When it comes to concerns regarding the environment, Amazon doesn’t have the best track record even though it is a company named after a rainforest. After being criticized by its workers on this crucial issue, the trillion-dollar e-commerce giant has threatened a few employees who publically spoke out as opposed to the company’s sustainability record.
Amazon Employees for Climate Justice (AECJ) report that several members of theirs have been sent emails from lawyers and HR representatives regarding public statements they have made about Amazon’s environmental stance.
- Ads by Google -
Two outspoken employees who made comments to the media were even threatened with “termination” of their jobs if they continued to speak out since they were breaking Amazon’s rules on external communications.
“The climate crisis is already affecting all of us,” Bobby Gordon, a finance manager at Amazon, said in a press statement. “We cannot confront this monumental problem, let alone avert catastrophic damage to our planet and society if we are not allowed to speak up about it.”
How will the world remember Jeff Bezos in the era of climate emergency? Will he use his immense economic power to help, or not?Please tell @Amazon and @JeffBezos: Our world is on fire & desperately needs climate leadership. Stop silencing employees who are sounding the alarm. 2/
— Amazon Employees For Climate Justice (@AMZNforClimate) January 2, 2020
3.5 billion items have been shipped by Amazon through its delivery network in 2019 and billions more using other delivery companies. However, this benefit of rapid door-to-door delivery at the click of a mouse comes at a cost. The company’s work pumped out around 44.4 million tonnes (48.9 million US tons) of carbon dioxide in 2018 – that’s about the same as a small country.
AECJ, a grassroots collective of workers that want to force their employer to become a “bold leader in the fight against climate change”, is the same group that helped organize Amazon worker participation in the largest ever global climate strike in September 2019. They have also written a public letter addressed to Jeff Bezos and Amazon’s Board of Directors, urging them to “adopt the climate plan shareholder resolution and release a company-wide climate plan.”
Much of this current criticism between Amazon and the AECJ have resulted from statements given by two Amazon employees to The Washington Post – which, ironically, is owned by Amazon founder and CEO Jeff Bezos – in October 2019. In the article, they were quoted saying: “Amazon’s position is based on false premises and distracts from the fact that Amazon wants to profit in businesses that are directly contributing to climate catastrophe.”

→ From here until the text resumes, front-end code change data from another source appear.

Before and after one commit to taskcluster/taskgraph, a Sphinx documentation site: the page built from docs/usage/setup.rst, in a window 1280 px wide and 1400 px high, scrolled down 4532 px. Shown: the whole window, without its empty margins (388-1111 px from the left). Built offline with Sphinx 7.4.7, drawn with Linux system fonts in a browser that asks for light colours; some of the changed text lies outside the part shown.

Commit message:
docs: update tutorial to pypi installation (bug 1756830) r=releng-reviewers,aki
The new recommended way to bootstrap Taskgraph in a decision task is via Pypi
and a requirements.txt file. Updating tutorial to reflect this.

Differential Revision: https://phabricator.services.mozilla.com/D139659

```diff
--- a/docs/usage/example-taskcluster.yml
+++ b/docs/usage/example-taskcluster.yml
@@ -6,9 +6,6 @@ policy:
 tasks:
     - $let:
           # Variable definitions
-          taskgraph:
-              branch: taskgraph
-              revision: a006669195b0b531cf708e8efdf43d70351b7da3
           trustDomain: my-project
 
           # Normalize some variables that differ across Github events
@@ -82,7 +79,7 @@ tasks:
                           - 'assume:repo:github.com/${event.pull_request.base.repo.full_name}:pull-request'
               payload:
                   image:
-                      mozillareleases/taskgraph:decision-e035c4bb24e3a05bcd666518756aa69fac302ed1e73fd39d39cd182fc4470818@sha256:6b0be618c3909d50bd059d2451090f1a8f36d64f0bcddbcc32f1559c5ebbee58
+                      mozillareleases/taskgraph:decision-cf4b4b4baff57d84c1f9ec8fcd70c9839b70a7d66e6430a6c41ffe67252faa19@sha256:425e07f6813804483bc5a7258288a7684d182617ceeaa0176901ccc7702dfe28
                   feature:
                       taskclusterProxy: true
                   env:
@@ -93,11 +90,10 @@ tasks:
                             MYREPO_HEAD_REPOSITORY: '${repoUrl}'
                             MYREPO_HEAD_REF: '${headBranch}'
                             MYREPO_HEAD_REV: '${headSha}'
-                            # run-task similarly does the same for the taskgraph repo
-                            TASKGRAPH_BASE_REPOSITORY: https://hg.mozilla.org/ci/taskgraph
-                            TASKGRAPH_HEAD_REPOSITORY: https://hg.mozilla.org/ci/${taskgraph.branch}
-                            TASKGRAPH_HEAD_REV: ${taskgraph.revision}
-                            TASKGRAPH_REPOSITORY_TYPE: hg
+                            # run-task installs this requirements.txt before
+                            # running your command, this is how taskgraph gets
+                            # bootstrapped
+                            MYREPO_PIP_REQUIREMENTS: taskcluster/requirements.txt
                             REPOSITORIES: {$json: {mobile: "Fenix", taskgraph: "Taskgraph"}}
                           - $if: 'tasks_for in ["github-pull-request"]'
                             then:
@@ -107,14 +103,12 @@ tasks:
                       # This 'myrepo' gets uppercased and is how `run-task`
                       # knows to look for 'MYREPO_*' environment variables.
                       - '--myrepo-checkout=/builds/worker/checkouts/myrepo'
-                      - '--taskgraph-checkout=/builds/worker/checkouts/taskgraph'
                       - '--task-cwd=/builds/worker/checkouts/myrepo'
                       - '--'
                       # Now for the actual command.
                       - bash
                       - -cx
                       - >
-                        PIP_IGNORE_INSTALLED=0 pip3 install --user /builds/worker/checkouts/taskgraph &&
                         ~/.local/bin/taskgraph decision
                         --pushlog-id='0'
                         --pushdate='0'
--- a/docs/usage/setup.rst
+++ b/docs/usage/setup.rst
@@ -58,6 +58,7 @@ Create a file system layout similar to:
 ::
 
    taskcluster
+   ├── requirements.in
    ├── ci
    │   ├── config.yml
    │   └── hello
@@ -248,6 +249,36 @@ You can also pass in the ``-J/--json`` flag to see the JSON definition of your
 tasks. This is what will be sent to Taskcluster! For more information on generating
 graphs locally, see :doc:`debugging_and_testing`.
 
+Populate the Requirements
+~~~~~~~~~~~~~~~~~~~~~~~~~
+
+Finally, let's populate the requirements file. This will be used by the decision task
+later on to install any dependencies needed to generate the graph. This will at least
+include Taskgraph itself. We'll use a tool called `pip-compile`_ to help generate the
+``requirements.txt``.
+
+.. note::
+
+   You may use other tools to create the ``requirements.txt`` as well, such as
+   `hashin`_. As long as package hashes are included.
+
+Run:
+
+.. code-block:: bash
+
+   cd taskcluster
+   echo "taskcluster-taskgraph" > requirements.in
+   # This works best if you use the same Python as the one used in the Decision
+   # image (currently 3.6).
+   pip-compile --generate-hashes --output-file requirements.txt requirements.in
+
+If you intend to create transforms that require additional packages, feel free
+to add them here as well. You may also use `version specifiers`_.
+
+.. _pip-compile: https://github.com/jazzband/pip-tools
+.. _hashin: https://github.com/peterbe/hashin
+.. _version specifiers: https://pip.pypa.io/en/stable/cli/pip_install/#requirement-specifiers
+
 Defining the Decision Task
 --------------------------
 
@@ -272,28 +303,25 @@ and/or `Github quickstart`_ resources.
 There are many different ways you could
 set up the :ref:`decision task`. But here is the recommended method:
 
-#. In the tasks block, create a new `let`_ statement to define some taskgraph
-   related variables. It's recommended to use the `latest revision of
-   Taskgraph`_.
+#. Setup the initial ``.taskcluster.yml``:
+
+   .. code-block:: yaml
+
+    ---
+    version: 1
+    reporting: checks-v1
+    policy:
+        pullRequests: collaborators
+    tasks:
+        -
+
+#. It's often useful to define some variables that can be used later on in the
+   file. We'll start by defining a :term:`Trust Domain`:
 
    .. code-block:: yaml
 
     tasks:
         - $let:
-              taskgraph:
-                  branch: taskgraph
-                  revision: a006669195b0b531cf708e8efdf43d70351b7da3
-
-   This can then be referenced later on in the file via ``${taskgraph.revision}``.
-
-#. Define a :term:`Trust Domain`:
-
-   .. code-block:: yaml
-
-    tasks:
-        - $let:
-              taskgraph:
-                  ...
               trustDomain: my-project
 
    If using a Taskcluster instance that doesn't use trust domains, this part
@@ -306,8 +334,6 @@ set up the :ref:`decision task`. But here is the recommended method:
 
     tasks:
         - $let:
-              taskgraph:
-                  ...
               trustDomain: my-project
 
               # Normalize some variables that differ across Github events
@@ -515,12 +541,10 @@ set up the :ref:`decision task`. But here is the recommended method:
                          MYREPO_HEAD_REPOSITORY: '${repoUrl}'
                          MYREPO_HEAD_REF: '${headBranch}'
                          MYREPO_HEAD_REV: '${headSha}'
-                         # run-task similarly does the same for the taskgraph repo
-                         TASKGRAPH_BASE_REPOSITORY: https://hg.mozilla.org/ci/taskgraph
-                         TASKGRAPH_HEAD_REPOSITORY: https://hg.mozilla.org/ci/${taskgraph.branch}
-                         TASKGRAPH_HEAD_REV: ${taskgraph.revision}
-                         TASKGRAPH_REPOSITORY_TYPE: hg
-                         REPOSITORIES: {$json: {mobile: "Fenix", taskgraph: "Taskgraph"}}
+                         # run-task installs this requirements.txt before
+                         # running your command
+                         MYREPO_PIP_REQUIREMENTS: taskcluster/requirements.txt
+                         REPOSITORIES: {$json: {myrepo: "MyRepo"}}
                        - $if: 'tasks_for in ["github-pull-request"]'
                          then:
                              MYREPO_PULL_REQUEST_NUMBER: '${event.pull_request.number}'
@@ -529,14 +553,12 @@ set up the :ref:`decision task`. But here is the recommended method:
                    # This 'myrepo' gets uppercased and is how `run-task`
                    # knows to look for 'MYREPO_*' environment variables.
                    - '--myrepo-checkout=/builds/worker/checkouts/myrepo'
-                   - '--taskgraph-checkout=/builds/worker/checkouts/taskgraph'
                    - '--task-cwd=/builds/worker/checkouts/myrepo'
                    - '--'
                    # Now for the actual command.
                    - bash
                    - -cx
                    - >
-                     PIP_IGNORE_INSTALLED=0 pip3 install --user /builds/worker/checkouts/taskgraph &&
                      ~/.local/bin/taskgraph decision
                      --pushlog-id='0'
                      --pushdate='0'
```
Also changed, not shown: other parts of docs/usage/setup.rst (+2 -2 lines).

Here's the full text of an email sent by an Amazon HR lawyer threatening an employee with termination after speaking out on climate issues. This all stemmed from a WaPo report in which the worker was quoted. WaPo reported on the threats earlier today. pic.twitter.com/4nVcCgdEiZ
— Dave Jamieson (@jamieson) January 2, 2020
As reported by Amazon, these comments are an HR issue. They say the action against AECJ members was taken because what they did disregarded the company’s well established external communications policies, which they claim are standard in the industry.
“Our policy regarding external communications is not new and we believe is similar to other large companies,” said an Amazon spokesperson told Business Insider.
“We recently updated the policy and related approval process to make it easier for employees to participate in external activities such as speeches, media interviews, and use of the company’s logo,” a spokesperson told BBC News. “As with any company policy, employees may receive a notification from our HR team if we learn of an instance where a policy is not being followed.”
- Ads by Google -
I am an International Business Management undergraduate from the University of West London (UWL) and completed the Higher National Diploma in Business Management (SQA). Apart from my studies, I am a freelance writer.